Each of the following films will be introduced and discussed afterward by Clark.
• The Goddess: This 1934 silent film deals with the life of a Chinese prostitute as she raises her son in a disapproving society. Wednesday, Oct. 16, at 6:30 p.m.
• Family: Made in 1957, this film addresses the oppression of China’s patriarchal society. Wednesday, Oct. 23, at 6:30 p.m.
• Devils at the Doorstep: This modern film, made in 2000 and subsequently banned in China, is about the Japanese occupation of China in the 1930s. Wednesday, Oct. 30, at 6:30 p.m.
• Blind Mountain: This 2007 film explores the current problem of female abduction and forced marriage, and is now also banned in China. Wednesday, Nov. 6, at 6:30 p.m.

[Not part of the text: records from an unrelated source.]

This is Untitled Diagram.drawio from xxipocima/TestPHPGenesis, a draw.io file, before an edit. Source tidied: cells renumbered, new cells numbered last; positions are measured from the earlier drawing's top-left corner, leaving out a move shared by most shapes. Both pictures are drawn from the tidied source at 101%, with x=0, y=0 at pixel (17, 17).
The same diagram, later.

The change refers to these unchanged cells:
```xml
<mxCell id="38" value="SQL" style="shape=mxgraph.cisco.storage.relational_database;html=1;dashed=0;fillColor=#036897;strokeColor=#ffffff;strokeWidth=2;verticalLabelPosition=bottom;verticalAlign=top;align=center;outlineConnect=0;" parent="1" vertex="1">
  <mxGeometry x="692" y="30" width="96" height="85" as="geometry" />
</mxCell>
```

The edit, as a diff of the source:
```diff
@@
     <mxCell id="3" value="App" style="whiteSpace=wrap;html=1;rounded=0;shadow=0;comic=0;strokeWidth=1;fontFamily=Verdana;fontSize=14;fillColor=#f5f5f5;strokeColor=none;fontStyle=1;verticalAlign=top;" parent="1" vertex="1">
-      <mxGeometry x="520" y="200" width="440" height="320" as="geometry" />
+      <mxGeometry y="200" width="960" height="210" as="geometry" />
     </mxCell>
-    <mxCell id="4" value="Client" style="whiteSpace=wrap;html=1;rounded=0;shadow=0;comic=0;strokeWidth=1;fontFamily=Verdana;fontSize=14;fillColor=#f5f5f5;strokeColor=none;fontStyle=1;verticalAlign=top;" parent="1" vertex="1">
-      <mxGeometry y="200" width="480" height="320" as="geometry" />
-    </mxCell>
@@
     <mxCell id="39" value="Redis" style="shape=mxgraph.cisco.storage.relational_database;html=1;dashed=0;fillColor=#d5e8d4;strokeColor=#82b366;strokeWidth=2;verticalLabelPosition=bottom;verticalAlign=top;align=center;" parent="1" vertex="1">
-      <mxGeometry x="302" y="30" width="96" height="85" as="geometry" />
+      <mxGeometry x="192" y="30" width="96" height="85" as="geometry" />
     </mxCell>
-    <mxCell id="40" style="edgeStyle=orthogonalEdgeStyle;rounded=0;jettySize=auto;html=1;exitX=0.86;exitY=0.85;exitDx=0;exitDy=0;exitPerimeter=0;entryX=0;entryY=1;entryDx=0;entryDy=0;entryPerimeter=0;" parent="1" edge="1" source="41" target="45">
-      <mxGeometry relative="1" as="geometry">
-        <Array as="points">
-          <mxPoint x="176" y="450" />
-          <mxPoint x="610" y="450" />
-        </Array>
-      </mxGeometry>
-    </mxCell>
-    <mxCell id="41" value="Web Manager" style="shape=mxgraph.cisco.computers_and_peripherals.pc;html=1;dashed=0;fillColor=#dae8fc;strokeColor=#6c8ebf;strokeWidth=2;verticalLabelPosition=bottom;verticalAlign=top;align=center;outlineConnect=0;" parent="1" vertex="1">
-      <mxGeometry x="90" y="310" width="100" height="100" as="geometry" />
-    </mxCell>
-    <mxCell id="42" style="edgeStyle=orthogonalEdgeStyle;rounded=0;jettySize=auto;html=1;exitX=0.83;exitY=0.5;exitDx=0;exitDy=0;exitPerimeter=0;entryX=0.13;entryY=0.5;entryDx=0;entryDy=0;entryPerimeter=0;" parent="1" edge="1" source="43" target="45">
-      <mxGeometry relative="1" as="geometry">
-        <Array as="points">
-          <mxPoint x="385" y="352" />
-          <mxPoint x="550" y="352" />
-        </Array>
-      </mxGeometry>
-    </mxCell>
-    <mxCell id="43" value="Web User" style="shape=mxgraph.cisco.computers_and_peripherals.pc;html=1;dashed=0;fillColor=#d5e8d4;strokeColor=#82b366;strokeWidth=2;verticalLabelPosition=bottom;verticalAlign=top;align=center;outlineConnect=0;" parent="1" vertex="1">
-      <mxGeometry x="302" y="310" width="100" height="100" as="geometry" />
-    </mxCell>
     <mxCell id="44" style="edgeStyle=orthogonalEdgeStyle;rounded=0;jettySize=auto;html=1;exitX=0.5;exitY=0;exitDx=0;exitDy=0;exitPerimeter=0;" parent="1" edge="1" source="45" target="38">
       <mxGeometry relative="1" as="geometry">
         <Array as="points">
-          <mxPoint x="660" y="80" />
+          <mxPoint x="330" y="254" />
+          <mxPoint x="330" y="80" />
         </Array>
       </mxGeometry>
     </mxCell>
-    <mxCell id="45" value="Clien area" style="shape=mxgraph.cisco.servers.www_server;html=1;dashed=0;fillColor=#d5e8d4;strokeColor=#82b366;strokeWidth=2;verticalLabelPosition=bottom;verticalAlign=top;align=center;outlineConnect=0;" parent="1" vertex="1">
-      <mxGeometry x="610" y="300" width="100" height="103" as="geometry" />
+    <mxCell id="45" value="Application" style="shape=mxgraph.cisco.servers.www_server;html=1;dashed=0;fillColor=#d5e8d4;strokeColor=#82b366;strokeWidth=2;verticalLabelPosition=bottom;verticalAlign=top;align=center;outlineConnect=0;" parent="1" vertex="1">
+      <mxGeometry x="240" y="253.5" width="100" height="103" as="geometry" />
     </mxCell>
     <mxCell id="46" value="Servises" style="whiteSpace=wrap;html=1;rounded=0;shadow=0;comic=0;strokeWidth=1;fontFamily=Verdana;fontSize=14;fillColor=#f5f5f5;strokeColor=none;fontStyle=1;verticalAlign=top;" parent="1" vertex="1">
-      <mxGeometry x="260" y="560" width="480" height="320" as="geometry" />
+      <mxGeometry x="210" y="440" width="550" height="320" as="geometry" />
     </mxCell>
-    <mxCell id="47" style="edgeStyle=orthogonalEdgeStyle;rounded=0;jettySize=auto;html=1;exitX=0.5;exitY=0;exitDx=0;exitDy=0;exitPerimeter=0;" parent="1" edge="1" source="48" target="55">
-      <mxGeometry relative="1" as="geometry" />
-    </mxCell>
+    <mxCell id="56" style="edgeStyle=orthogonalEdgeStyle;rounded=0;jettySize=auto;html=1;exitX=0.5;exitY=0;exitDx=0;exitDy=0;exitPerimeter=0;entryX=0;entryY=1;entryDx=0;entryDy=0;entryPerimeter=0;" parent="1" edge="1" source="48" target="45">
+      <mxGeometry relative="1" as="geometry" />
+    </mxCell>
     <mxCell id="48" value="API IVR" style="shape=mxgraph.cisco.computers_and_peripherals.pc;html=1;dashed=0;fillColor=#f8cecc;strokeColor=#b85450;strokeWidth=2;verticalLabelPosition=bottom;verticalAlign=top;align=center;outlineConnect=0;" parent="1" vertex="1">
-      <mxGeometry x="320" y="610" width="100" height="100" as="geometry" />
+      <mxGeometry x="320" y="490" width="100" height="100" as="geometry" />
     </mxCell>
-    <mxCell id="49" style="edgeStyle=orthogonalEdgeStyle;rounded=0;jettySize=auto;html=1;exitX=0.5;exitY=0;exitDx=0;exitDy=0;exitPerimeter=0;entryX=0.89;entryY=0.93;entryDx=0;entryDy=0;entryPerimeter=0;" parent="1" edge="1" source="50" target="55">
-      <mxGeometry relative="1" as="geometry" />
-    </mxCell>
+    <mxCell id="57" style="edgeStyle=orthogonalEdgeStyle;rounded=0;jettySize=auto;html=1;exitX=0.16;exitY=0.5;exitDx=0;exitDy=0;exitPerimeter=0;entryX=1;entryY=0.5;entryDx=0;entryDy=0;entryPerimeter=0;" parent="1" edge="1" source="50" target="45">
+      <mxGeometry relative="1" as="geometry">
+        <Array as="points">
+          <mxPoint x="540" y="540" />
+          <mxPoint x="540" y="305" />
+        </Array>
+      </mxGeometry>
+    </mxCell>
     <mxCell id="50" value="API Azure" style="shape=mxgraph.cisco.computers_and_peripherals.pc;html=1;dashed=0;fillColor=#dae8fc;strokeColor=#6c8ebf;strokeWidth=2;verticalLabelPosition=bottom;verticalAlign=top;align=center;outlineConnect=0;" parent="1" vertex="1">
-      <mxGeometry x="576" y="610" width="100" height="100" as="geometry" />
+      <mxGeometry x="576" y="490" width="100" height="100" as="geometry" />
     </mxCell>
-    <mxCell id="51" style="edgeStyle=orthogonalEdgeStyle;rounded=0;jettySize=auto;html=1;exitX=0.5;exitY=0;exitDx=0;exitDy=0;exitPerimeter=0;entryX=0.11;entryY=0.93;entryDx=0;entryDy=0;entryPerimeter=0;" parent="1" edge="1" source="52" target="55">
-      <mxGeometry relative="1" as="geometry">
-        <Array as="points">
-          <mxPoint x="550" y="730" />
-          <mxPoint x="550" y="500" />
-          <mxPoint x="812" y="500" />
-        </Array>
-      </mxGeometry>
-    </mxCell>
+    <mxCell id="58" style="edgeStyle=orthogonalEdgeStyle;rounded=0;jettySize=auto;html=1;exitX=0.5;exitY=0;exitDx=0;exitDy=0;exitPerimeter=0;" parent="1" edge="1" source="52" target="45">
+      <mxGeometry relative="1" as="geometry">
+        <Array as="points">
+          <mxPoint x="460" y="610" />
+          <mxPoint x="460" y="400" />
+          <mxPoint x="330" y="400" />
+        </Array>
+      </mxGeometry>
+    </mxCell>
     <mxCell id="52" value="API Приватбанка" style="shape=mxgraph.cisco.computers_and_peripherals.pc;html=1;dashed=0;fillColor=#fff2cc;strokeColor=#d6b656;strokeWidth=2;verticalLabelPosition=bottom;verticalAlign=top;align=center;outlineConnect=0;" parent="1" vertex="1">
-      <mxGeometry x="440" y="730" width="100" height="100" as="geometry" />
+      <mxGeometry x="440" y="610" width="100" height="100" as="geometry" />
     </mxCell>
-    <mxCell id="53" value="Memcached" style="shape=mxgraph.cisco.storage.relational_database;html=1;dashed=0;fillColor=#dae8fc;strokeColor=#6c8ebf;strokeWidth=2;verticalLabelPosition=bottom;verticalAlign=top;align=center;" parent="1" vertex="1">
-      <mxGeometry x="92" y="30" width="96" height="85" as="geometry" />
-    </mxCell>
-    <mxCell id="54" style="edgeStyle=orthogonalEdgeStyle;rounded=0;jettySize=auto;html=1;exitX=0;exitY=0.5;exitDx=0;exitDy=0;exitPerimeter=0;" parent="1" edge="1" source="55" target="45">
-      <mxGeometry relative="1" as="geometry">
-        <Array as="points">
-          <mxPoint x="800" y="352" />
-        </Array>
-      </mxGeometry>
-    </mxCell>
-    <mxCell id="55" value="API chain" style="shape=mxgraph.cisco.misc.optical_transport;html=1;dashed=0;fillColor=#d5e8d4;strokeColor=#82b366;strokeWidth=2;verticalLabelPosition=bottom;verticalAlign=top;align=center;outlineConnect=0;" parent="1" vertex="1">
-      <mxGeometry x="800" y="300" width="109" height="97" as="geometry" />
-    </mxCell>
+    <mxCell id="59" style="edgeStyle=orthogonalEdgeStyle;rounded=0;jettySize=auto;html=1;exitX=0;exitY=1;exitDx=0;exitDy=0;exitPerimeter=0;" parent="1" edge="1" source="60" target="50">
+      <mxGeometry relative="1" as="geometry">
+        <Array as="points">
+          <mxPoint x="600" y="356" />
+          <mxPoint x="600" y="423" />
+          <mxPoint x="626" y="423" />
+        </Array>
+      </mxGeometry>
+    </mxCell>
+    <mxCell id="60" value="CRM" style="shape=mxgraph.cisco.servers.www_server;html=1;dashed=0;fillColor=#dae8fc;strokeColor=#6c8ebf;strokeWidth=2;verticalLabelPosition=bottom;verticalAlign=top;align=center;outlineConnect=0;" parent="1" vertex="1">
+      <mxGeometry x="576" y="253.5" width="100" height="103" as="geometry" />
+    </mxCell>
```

“The films all include English subtitles and were selected for their artistic brilliance and cultural relevance,” Clark says.
Located in Spokane, Wash., Whitworth is a private liberal arts university affiliated with the Presbyterian church. The university, which has an enrollment of 3,000 students, offers 60 undergraduate and graduate degree programs.
Julie Shanholtzer, assistant to the dean of the college of arts & sciences, Whitworth University, (509) 777-4963 or firstname.lastname@example.org.
Lucas Beechinor, media relations manager, Whitworth University, (509) 777-4703 or email@example.com.